Other things have happened since then to compound stress to my nervous system and today almost four years after Chris’ passing I know I must deal with life in a different way.
Our bodies are remarkable in their resilience. I know that from experience. When my husband was extremely frail and in need of a liver transplant, I couldn’t imagine how he would ever make the journey back to being a “normal” person. I remember talking on the phone with a woman whose husband had a transplant a year before and heard her saying: “I know you’re wondering how he is going to survive this or go back to a good level of health based on where his mind and body are at now, but he will. The body is amazing.” And that was exactly what happened. Chris had been in his last hours of life when he received his liver transplant. Two months later we were getting married and walking 3 miles a day. His body was back and so was his mind.
I didn’t realize my nervous system was damaged until I started getting skin rashes from nerve endings infections a couple of years later. The rashes were the way my body was telling me; you need to live life differently. If you don’t you’re going to get sick. My unbalanced body was putting me on notice.

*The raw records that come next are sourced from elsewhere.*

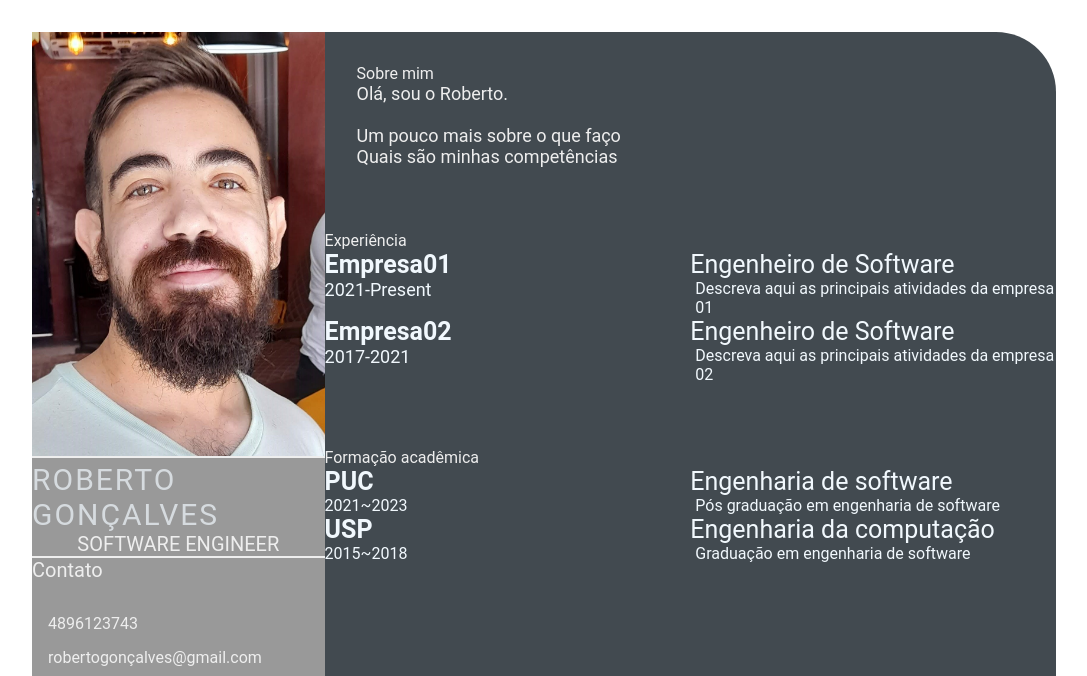
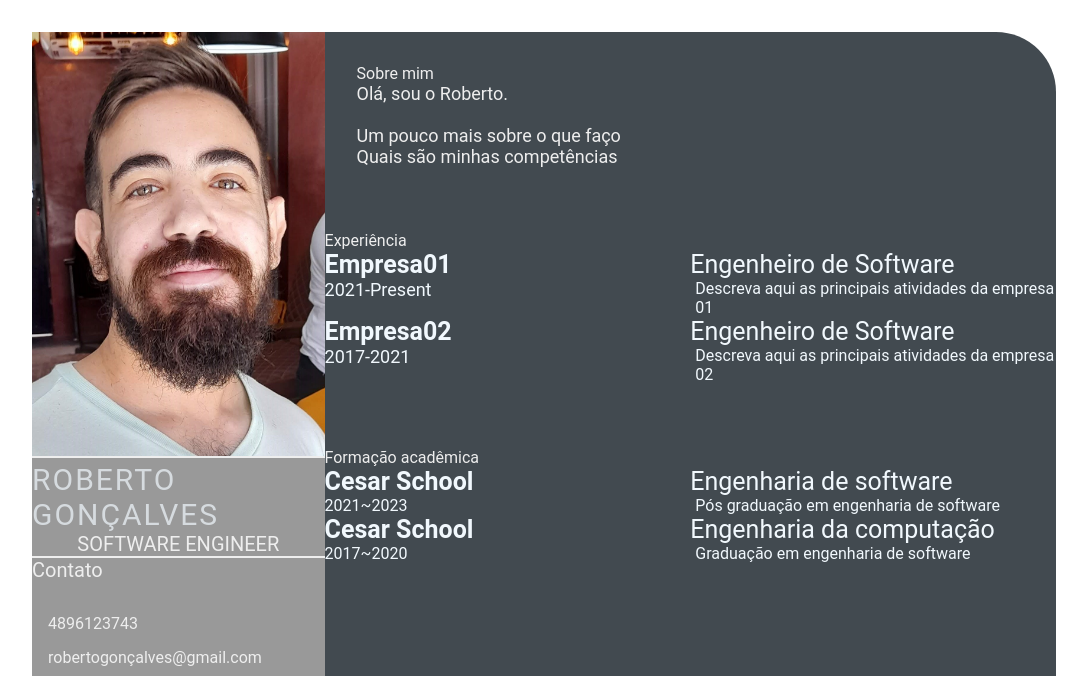
Before and after one commit to RicardoCunha42/devweek.github.io, a plain HTML site: page index.html in a window 1280 px wide. Shown: the top 676 px of the page, without its empty margins (96-1183 px from the left). Drawn offline with Linux system fonts and the light colour scheme.

Commit message:
Update index.html

```diff
--- a/index.html
+++ b/index.html
@@ -89,7 +89,7 @@
                 <div class="right-title">Formação acadêmica</div>
                 <div class="education-contents">
                     <div class="education-left">
-                        <p class="education-school-name">PUC</p>
+                        <p class="education-school-name">Cesar School</p>
                         <p class="education-time-period">2021~2023</p>
                     </div>
                     <div class="education-right">
@@ -99,8 +99,8 @@
                         </p>
                     </div>
                     <div class="education-left">
-                        <p class="education-school-name">USP</p>
-                        <p class="education-time-period">2015~2018</p>
+                        <p class="education-school-name">Cesar School</p>
+                        <p class="education-time-period">2017~2020</p>
                     </div>
                     <div class="education-right">
                         <p class="education-subject">Engenharia da computação</p>
```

When I was younger, my dad used to say to me that health was the greatest gift we had. I must confess I didn’t pay much attention or agreed with his statement – then I could think of many other things that were more pleasurable and fun than just being healthy. I was healthy so I didn’t value it. Years of life have now taught me differently.
Being healthy means a good balance between body and mind. Being healthy means having freedom in life and a smooth aging process.
But being healthy cannot be confused with working out obsessively just for the sake of appearance. Or eating poorly again just for the sake of appearance. Or stressing oneself out to show how much we can get accomplished in a day, hour or in a minute.
Being healthy is about balance between the inside and the outside.
I’ve heard the message and I’m working on a new way of dealing with life’s obstacles. The key is always to put things in prospective, being your own advocate while treating yourself with love and kindness.
Please read on…
The Real Secret to Staying Healthy for Life (Part 1)
by Deepak Chopra